Preparing lessons from Hurricane Fiona


Make a plan for every hurricane season

Every year hurricane season starts on May 15, peaks at the end of September, but it really ends in November 30. here are some great pointers on how to prepare your home and family for a hurricane threat.

here's a checklist of personal things to do before and the hurricane season start:

  1. Write down emergency phone numbers and keep them on the refrigerator or near every phone in your house. Program them into your cell phone too.
  2. Prepare an emergency supply kit.
  3. Locate the nearest shelter and different routes you can take to get there from your home.
  4. Pet owners: Pre-identify shelters, a pet-friendly hotel, or an out-of-town friend or relative where you can take your pets in an evacuation.
  5. stock an emergency food and water supply.
  6. Make sure you have emergency medicine supply for a long period of time.
  7. Check and mantain your emergency power sources such as flashlights (don’t forget extra batteries). Lets keep that generator running in perfect condition.
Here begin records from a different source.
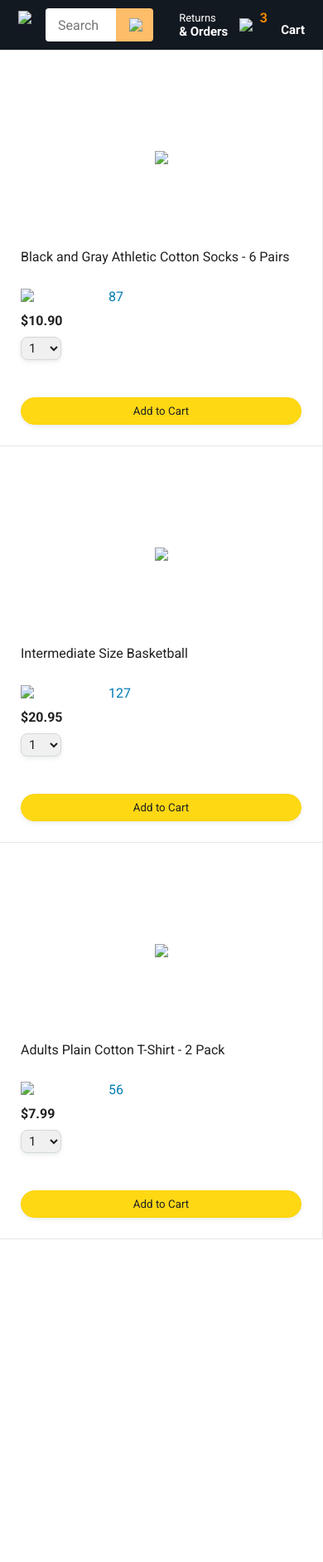
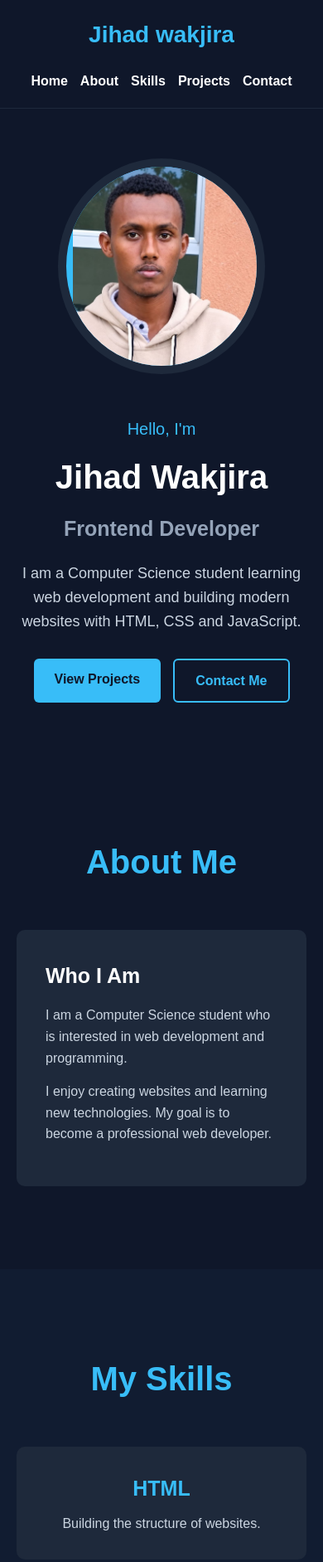
Before and after one commit to jihadwakjira/jihad-portfolio, a plain HTML site: page index.html in a window 390 px wide. Shown: the top 1883 px of the page at 83% size. Before the commit the page ends 1494 px from the top, so only its background shows below. Drawn offline with Linux system fonts and the light colour scheme.

Commit message:
Update index.html

```diff
--- a/index.html
+++ b/index.html
@@ -1,206 +1,210 @@
 <!DOCTYPE html>
-<html>
+<html lang="en">
 <head>
-    <title>Amazon project
-    </title>
+    <meta charset="UTF-8">
+    <meta name="viewport" content="width=device-width, initial-scale=1.0">
 
-    <!-- This code is needed for responsive design to work.
-      (Responsive design = make the website look good on
-      smaller screen sizes like a phone or a tablet). -->
-    <meta name="viewport" content="width=device-width, initial-scale=1">
+    <title>Jihad | Web Developer</title>
 
-    <!-- Load a font called Roboto from Google Fonts. -->
-    <link rel="preconnect" href="https://fonts.googleapis.com">
-    <link rel="preconnect" href="https://fonts.gstatic.com" crossorigin>
-    <link href="https://fonts.googleapis.com/css2?family=Roboto:wght@400;500;700&display=swap" rel="stylesheet">
+    <link rel="stylesheet" href="style.css">
+</head>
 
-    <!-- Here are the CSS files for this page. -->
-    <link rel="stylesheet" href="styles/shared/general.css">
-    <link rel="stylesheet" href="styles/shared/amazon-header.css">
-    <link rel="stylesheet" href="styles/pages/amazon.css">
-  </head>
 <body>
-    <div class="amazon-header">
-      <div class="amazon-header-left-section">
-        <a href="amazon.html" class="header-link">
-          <img class="amazon-logo"
-            src="images/amazon-logo-white.png">
-          <img class="amazon-mobile-logo"
-            src="images/amazon-mobile-logo-white.png">
-        </a>
-      </div>
 
-      <div class="amazon-header-middle-section">
-        <input class="search-bar" type="text" placeholder="Search">
+    <!-- Navigation -->
+    <header>
+        <nav class="navbar">
 
-        <button class="search-button">
-          <img class="search-icon" src="images/icons/search-icon.png">
-        </button>
-      </div>
+            <h2 class="logo">Jihad wakjira</h2>
 
-      <div class="amazon-header-right-section">
-        <a class="orders-link header-link" href="orders.html">
-          <span class="returns-text">Returns</span>
-          <span class="orders-text">& Orders</span>
-        </a>
+            <ul class="nav-links">
+                <li><a href="#home">Home</a></li>
+                <li><a href="#about">About</a></li>
+                <li><a href="#skills">Skills</a></li>
+                <li><a href="#projects">Projects</a></li>
+                <li><a href="#contact">Contact</a></li>
+            </ul>
 
-        <a class="cart-link header-link" href="checkout.html">
-          <img class="cart-icon" src="images/icons/cart-icon.png">
-          <div class="cart-quantity">3</div>
-          <div class="cart-text">Cart</div>
-        </a>
+        </nav>
+    </header>
+
+
+    <!-- Home -->
+    <section id="home" class="hero">
+
+        <div class="hero-text">
+            <p class="small-text">Hello, I'm</p>
+
+            <h1>Jihad Wakjira</h1>
+
+            <h2>Frontend Developer</h2>
+
+            <p>
+                I am a Computer Science student learning web development
+                and building modern websites with HTML, CSS and JavaScript.
+            </p>
+
+            <div class="buttons">
+                <a href="#projects" class="btn">View Projects</a>
+                <a href="#contact" class="btn outline">Contact Me</a>
             </div>
         </div>
 
-    <div class="main">
-      <div class="products-grid">
-        <div class="product-container">
-          <div class="product-image-container">
-            <img class="product-image"
-              src="images/products/athletic-cotton-socks-6-pairs.jpg">
-          </div>
+        <div class="my img.jpg">
 
-          <div class="product-name limit-text-to-2-lines">
-            Black and Gray Athletic Cotton Socks - 6 Pairs
-          </div>
-
-          <div class="product-rating-container">
-            <img class="product-rating-stars"
-              src="images/ratings/rating-45.png">
-            <div class="product-rating-count link-primary">
-              87
+            <div class="profile-circle">
+                <img src="my img.jpg"alt="Jihad Wakjira">
+                JW
             </div>
         </div>
 
-          <div class="product-price">
-            $10.90
+    </section>
+
+
+    <!-- About -->
+    <section id="about" class="section">
+
+        <h2 class="section-title">About Me</h2>
+
+        <div class="about-content">
+
+            <div>
+                <h3>Who I Am</h3>
+
+                <p>
+                    I am a Computer Science student who is interested in
+                    web development and programming.
+                </p>
+
+                <p>
+                    I enjoy creating websites and learning new technologies.
+                    My goal is to become a professional web developer.
+                </p>
             </div>
 
-          <div class="product-quantity-container">
-            <select>
-              <option selected value="1">1</option>
-              <option value="2">2</option>
-              <option value="3">3</option>
-              <option value="4">4</option>
-              <option value="5">5</option>
-              <option value="6">6</option>
-              <option value="7">7</option>
-              <option value="8">8</option>
-              <option value="9">9</option>
-              <option value="10">10</option>
-            </select>
         </div>
 
-          <div class="product-spacer"></div>
+    </section>
 
-          <div class="added-to-cart">
-            <img src="images/icons/checkmark.png">
-            Added
+
+    <!-- Skills -->
+    <section id="skills" class="section skills-section">
+
+        <h2 class="section-title">My Skills</h2>
+
+        <div class="skills">
+
+            <div class="skill-card">
+                <h3>HTML</h3>
+                <p>Building the structure of websites.</p>
             </div>
 
-          <button class="add-to-cart-button button-primary">
-            Add to Cart
-          </button>
+            <div class="skill-card">
+                <h3>CSS</h3>
+                <p>Creating beautiful and responsive designs.</p>
             </div>
 
-        <div class="product-container">
-          <div class="product-image-container">
-            <img class="product-image"
-              src="images/products/intermediate-composite-basketball.jpg">
+            <div class="skill-card">
+                <h3>JavaScript</h3>
+                <p>Adding interaction and functionality.</p>
             </div>
 
-          <div class="product-name limit-text-to-2-lines">
-            Intermediate Size Basketball
         </div>
 
-          <div class="product-rating-container">
-            <img class="product-rating-stars"
-              src="images/ratings/rating-40.png">
-            <div class="product-rating-count link-primary">
-              127
-            </div>
+    </section>
+
+
+    <!-- Projects -->
+    <section id="projects" class="section">
+
+        <h2 class="section-title">My Projects</h2>
+
+        <div class="projects">
+
+            <div class="project-card">
+
+                <div class="project-image">
+                    Calculator
                 </div>
 
-          <div class="product-price">
-            $20.95
+                <div class="project-content">
+                    <h3>Calculator</h3>
+
+                    <p>
+                        A calculator built using HTML, CSS and JavaScript.
+                    </p>
+
+                    <a href="amazon.html" class="project-btn">View Project</a>
                 </div>
 
-          <div class="product-quantity-container">
-            <select>
-              <option selected value="1">1</option>
-              <option value="2">2</option>
-              <option value="3">3</option>
-              <option value="4">4</option>
-              <option value="5">5</option>
-              <option value="6">6</option>
-              <option value="7">7</option>
-              <option value="8">8</option>
-              <option value="9">9</option>
-              <option value="10">10</option>
-            </select>
             </div>
 
-          <div class="product-spacer"></div>
 
-          <div class="added-to-cart">
-            <img src="images/icons/checkmark.png">
-            Added
+            <div class="project-card">
+
+                <div class="project-image">
+                    To-Do List
                 </div>
 
-          <button class="add-to-cart-button button-primary">
-            Add to Cart
-          </button>
+                <div class="project-content">
+                    <h3>To-Do List</h3>
+
+                    <p>
+                        A simple task management application using JavaScript.
+                    </p>
+
+                    <a href="#" class="project-btn">View Project</a>
                 </div>
 
-        <div class="product-container">
-          <div class="product-image-container">
-            <img class="product-image"
-              src="images/products/adults-plain-cotton-tshirt-2-pack-teal.jpg">
             </div>
 
-          <div class="product-name limit-text-to-2-lines">
-            Adults Plain Cotton T-Shirt - 2 Pack
+
+            <div class="project-card">
+
+                <div class="project-image">
+                    Amazon Project
                 </div>
 
-          <div class="product-rating-container">
-            <img class="product-rating-stars"
-              src="images/ratings/rating-45.png">
-            <div class="product-rating-count link-primary">
-              56
-            </div>
+                <div class="project-content">
+                    <h3>Amazon Clone</h3>
+
+                    <p>
+                        An Amazon-style shopping website project.
+                    </p>
+
+                    <a href="#" class="project-btn">View Project</a>
                 </div>
 
-          <div class="product-price">
-            $7.99
             </div>
 
-          <div class="product-quantity-container">
-            <select>
-              <option selected value="1">1</option>
-              <option value="2">2</option>
-              <option value="3">3</option>
-              <option value="4">4</option>
-              <option value="5">5</option>
-              <option value="6">6</option>
-              <option value="7">7</option>
-              <option value="8">8</option>
-              <option value="9">9</option>
-              <option value="10">10</option>
-            </select>
         </div>
 
-          <div class="product-spacer"></div>
+    </section>
 
-          <div class="added-to-cart">
-            <img src="images/icons/checkmark.png">
-            Added
-          </div>
 
-          <button class="add-to-cart-button button-primary">
-            Add to Cart
-          </button>
-        </div>
-      </div>
-    </div>
+    <!-- Contact -->
+    <section id="contact" class="section contact">
+
+        <h2 class="section-title">Contact Me</h2>
+
+        <p>
+            If you want to work with me or contact me, feel free to send
+            me a message.
+        </p>
+
+        <a href="mailto:your@email.com" class="btn">
+            Email Me
+        </a>
+
+    </section>
+
+<script src="script.js"></script>
+    <!-- Footer -->
+    <footer>
+
+        <p>© 2026 Jihad Wakjira. All Rights Reserved.</p>
+
+    </footer>
+
 </body>
 </html>
```
Lines whose indentation alone changed are shown as unchanged.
Make sure you have extra oil, filters and plenty of gas.
  8. Safety and personal items.
  9. Important documents, including medical documents, wills, passports, and personal identification.
  10. A fire extinguisher. Make sure your family knows where to find it and how to use it!

Keep your Car ready
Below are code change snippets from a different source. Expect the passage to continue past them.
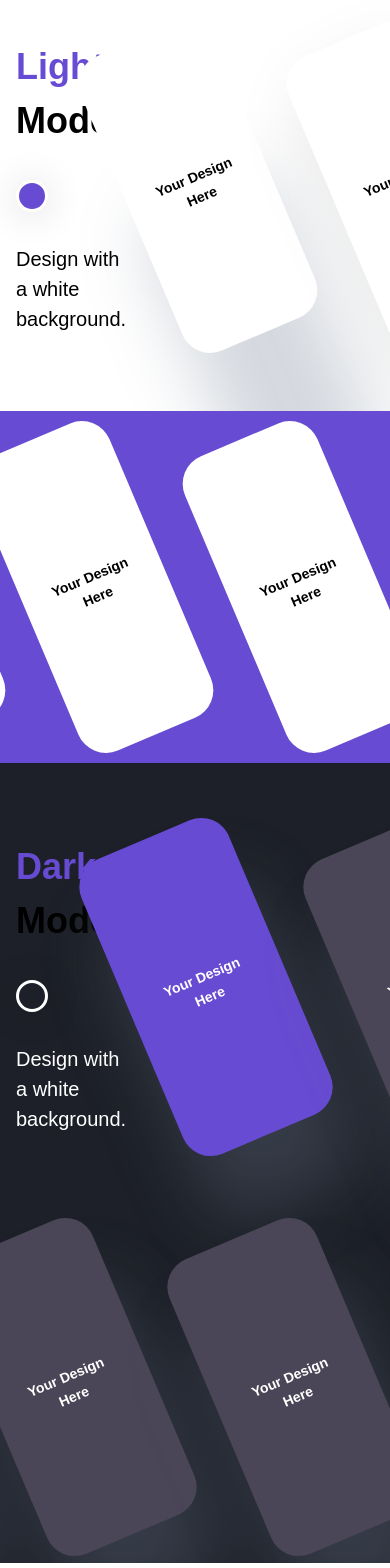
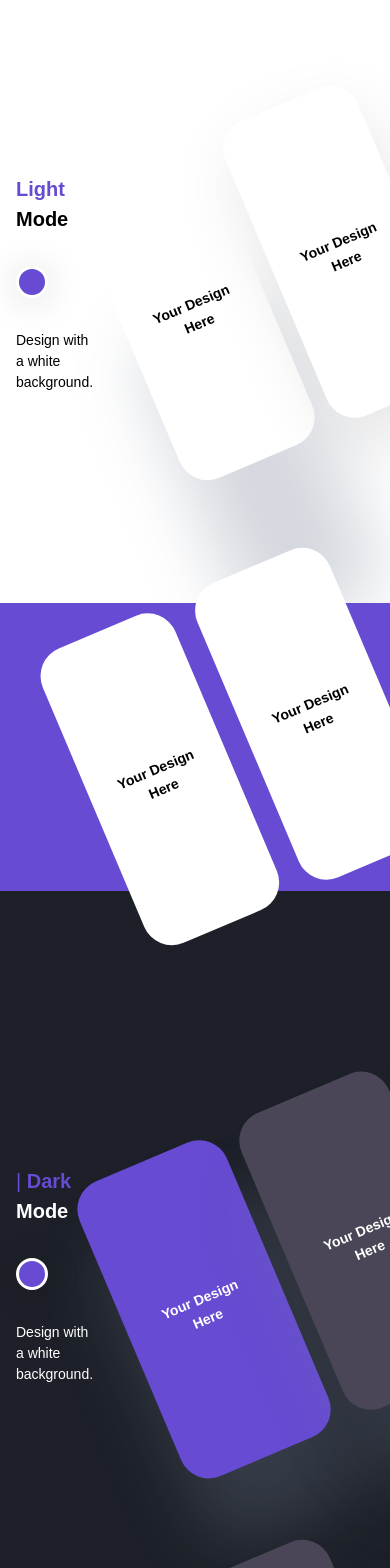
Before and after one commit to teembet/solustack, a Next.js app: page /project/1 in a window 390 px wide. Shown: the part 1200-2768 px from the top of the page. Built offline with nearby package versions, Linux system fonts and the light colour scheme.

Commit message:
light and dark mode

```diff
--- a/components/project/DarkMode.js
+++ b/components/project/DarkMode.js
@@ -1,42 +1,57 @@
-import React from 'react'
-import DarkCard from './DarkCard'
+import React from "react";
+import DarkCard from "./DarkCard";
 
 const DarkMode = () => {
   return (
-    <div className="w-full overflow-x-hidden bg-[#1D2028]">
-    <div className="p-4 w-full lg:w-11/12 mx-auto py-16">
-      <div className="flex justify-between items-center">
-        <div className="font-poppins flex flex-col">
-          <h3 className="font-bold text-4xl mb-8">
-            <span className="text-purple2">Dark</span> Mode
+    <>
+      <div className="w-full relative overflow-x-clip bg-[#1D2028] ">
+        <div className="p-4 w-full lg:w-11/12 mx-auto py-40 ">
+          <div className="flex justify-between items-center ">
+            <div className="font-poppins flex flex-col mr-6 xl:mr-0">
+              <h3 className="font-bold text-xl md:text-2xl xl:text-4xl mb-8 text-white">
+                <span className="text-purple2">
+                  <span className="font-light">|</span> Dark
+                </span>{" "}
+                Mode
               </h3>
 
-          <div className="text-purple2 h-8 w-8 rounded-[50%] shadow-[0px_3px_38px_#00000029] border-3 border-white mb-8"></div>
-          <p className="font-medium text-xl text-white">
+              <div className="bg-purple2 h-8 w-8 rounded-[50%] shadow-[0px_3px_38px_#00000029] border-3 border-white mb-8"></div>
+              <p className="font-medium text-sm lg:text-xl text-white">
                 Design with a white <br /> background.
               </p>
             </div>
-        <div className="flex justify-between ">
-          <div className="mr-16 slant">
+            <div className="">
+              <div className="flex justify-between slant ">
+                <div className=" mr-4 md:mr-8 xl:mr-16 ">
                   <DarkCard purple={true} shadowLg={true} />
                 </div>
-          <div className="slant">
-            <DarkCard  shadowMd={true} />
+                <div className="">
+                  <DarkCard shadowMd={true} />
                 </div>
               </div>
             </div>
-      <div></div>
           </div>
-    <div className="w-full  overflow-x-hidden overflow-y-visible relative">
-      <div className="p-4 w-full lg:w-11/12 mx-auto flex justify-end overflow-y-visible z-10">
+        </div>
 
-      <div className="slant mr-16"><DarkCard /></div>
-      <div className="slant mr-16"><DarkCard /></div>
-      <div className="slant"><DarkCard /></div>
+        <div className="relative  h-[18rem] md:h-[28rem] xl:h-[42rem] flex justify-end">
+          <div className=" w-full xl:w-5/6  flex justify-end   slant">
+            <div className="hidden lg:block absolute bottom-56 left-6  xl:left-20 ">
+              <DarkCard shadowMd={true} />
+            </div>
+            <div className="w-3/5 flex justify-end mb-12   ">
+              <div className=" mr-6   ">
+                <DarkCard />
+              </div>
+              <div className=" mb-12">
+                <DarkCard />
               </div>
             </div>
           </div>
-  )
-}
+        </div>
+      </div>
+      <div className="bg-white h-[4rem] md:h-[8rem]  m-0 p-0"></div>
+    </>
+  );
+};
 
-export default DarkMode
+export default DarkMode;
--- a/components/project/LightMode.js
+++ b/components/project/LightMode.js
@@ -3,40 +3,51 @@ import WhiteCard from "./WhiteCard";
 
 const LightMode = () => {
   return (
-    <div className="w-full overflow-x-hidden">
-      <div className="p-4 w-full lg:w-11/12 mx-auto py-16">
-        <div className="flex justify-between items-center">
-          <div className="font-poppins flex flex-col">
-            <h3 className="font-bold text-4xl mb-8">
+    <>
+      <div className="w-full relative overflow-x-clip  overflow-y-visible ">
+        <div className="p-4 w-full lg:w-11/12 mx-auto py-40 ">
+          <div className="flex justify-between items-center ">
+            <div className="font-poppins flex flex-col mr-6 xl:mr-0">
+              <h3 className="font-bold text-xl md:text-2xl xl:text-4xl mb-8">
                 <span className="text-purple2">Light</span> Mode
               </h3>
 
               <div className="bg-purple2 h-8 w-8 rounded-[50%] shadow-[0px_3px_38px_#00000029] border-3 border-white mb-8"></div>
-            <p className="font-medium text-xl">
+              <p className="font-medium text-sm lg:text-xl">
                 Design with a white <br /> background.
               </p>
             </div>
-          <div className="flex justify-between ">
-            <div className="mr-16 slant">
-              <WhiteCard  shadowLg={true} />
+            <div className="">
+              <div className="flex justify-between slant ">
+                <div className=" mr-4 md:mr-8 xl:mr-16 ">
+                  <WhiteCard border={true} shadowLg={true} />
                 </div>
-            <div className="slant">
-              <WhiteCard  shadowMd={true} />
+                <div className="">
+                  <WhiteCard shadowMd={true} />
                 </div>
               </div>
             </div>
-        <div></div>
           </div>
-      <div className="w-full bg-purple2 overflow-x-hidden overflow-y-visible relative">
-        <div className="p-4 w-full lg:w-11/12 mx-auto flex justify-end overflow-y-visible z-10">
+        </div>
 
-
-        <div className="slant mr-16"><WhiteCard /></div>
-        <div className="slant mr-16"><WhiteCard /></div>
-        <div className="slant"><WhiteCard /></div>
+        <div className="relative bg-purple2 h-[18rem] md:h-[28rem] xl:h-[42rem] flex justify-end">
+          <div className=" w-full xl:w-5/6  flex justify-end   slant">
+            <div className="hidden lg:block absolute bottom-56 left-6  xl:left-20 ">
+              <WhiteCard shadowMd={true} />
+            </div>
+            <div className="w-3/5 flex justify-end mb-12   ">
+              <div className=" mr-6   ">
+                <WhiteCard />
+              </div>
+              <div className=" mb-12">
+                <WhiteCard />
               </div>
             </div>
           </div>
+        </div>
+      </div>
+      <div className="bg-[#1D2028] h-[4rem] md:h-[10rem]  m-0 p-0"></div>
+    </>
   );
 };
 
```
Lines whose indentation alone changed are shown as unchanged.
  1. Fill your car’s gas tank.
  2. Always keep an emergency kit in your car
  3. Move cars and trucks into your garage or under cover

Pets and Family

  1. Go over your emergency plan with your family.
  2. Keep checking for updates about the storm. Watch TV, listen to the radio, or check online.
  3. Call the hospital, public health department, or the police about special needs. If you or a loved one is older or disabled and won’t be able to leave quickly, get advice on what to do.
  4. Put pets and farm animals in a safe place.

Get your home ready

  1. Clear your yard. Make sure there’s nothing that could blow around during the storm and damage your home. Move bikes, lawn furniture, grills, propane tanks, and building material inside or under shelter.
  2. Cover up windows and doors. Use storm shutters or nail pieces of plywood to the outside window frames to protect your windows. Shutters play an important part in protecting your home This can help keep you safe from pieces of shattered glass.
  3. Be ready to turn off your power. If you see flooding, downed power lines, or you have to leave your home, switch your power off.
  4. Fill clean water containers with drinking water. You’ll want to do this in case you lose your water supply during the storm. You can also fill up your sinks and bathtubs with water for washing.
  5. Check your carbon monoxide (CO) detector’s battery to prevent CO poisoning

Be ready to evacuate or stay at home.

Always listen to authorities regarding whether you should evacuate or stay at home. If a hurricane is coming, you may hear an order from authorities to evacuate (leave your home). Never ignore an order to evacuate. Even sturdy, well-built houses may not hold up against a hurricane. Staying home to protect your property is not worth risking your health and safety. You may hear an order to stay at home. If driving conditions are dangerous, staying at home might be safer than leaving. If you need to evacuate:

  1. Grab your emergency supply kit and only take what you really need with you (cell phone, chargers, medicines, identification like a passport or license, and cash).
  2. Unplug your appliances. If you have time, turn off the gas, electricity, and water.
  3. Follow the roads that emergency workers recommend even if there’s traffic. Other routes might be blocked or flooded. Never drive through flooded areas—cars and other vehicles can be swept away or may stall in just 6 inches of moving water.
  4. Contact your local emergency management office and ask if they offer accommodations for owners and their pets. Learn more about evacuating with your pet.

If you need to stay home

  1. Keep your emergency supply kit in a place you can easily access.
  2. Listen to the radio or TV for updates on the hurricane.
  3. Stay inside. Even if it looks calm, don’t go outside. Wait until you hear or see an official message that the hurricane is over. Sometimes, weather gets calm in the middle of a storm but then quickly gets bad again.
  4. Stay away from windows—you could get hurt by pieces of broken glass or flying debris during a storm. Stay in a room with no windows, or go inside a closet.
  5. Be ready to leave. If emergency authorities order you to leave or if your home is damaged, you may need to go to a shelter or a neighbor’s house.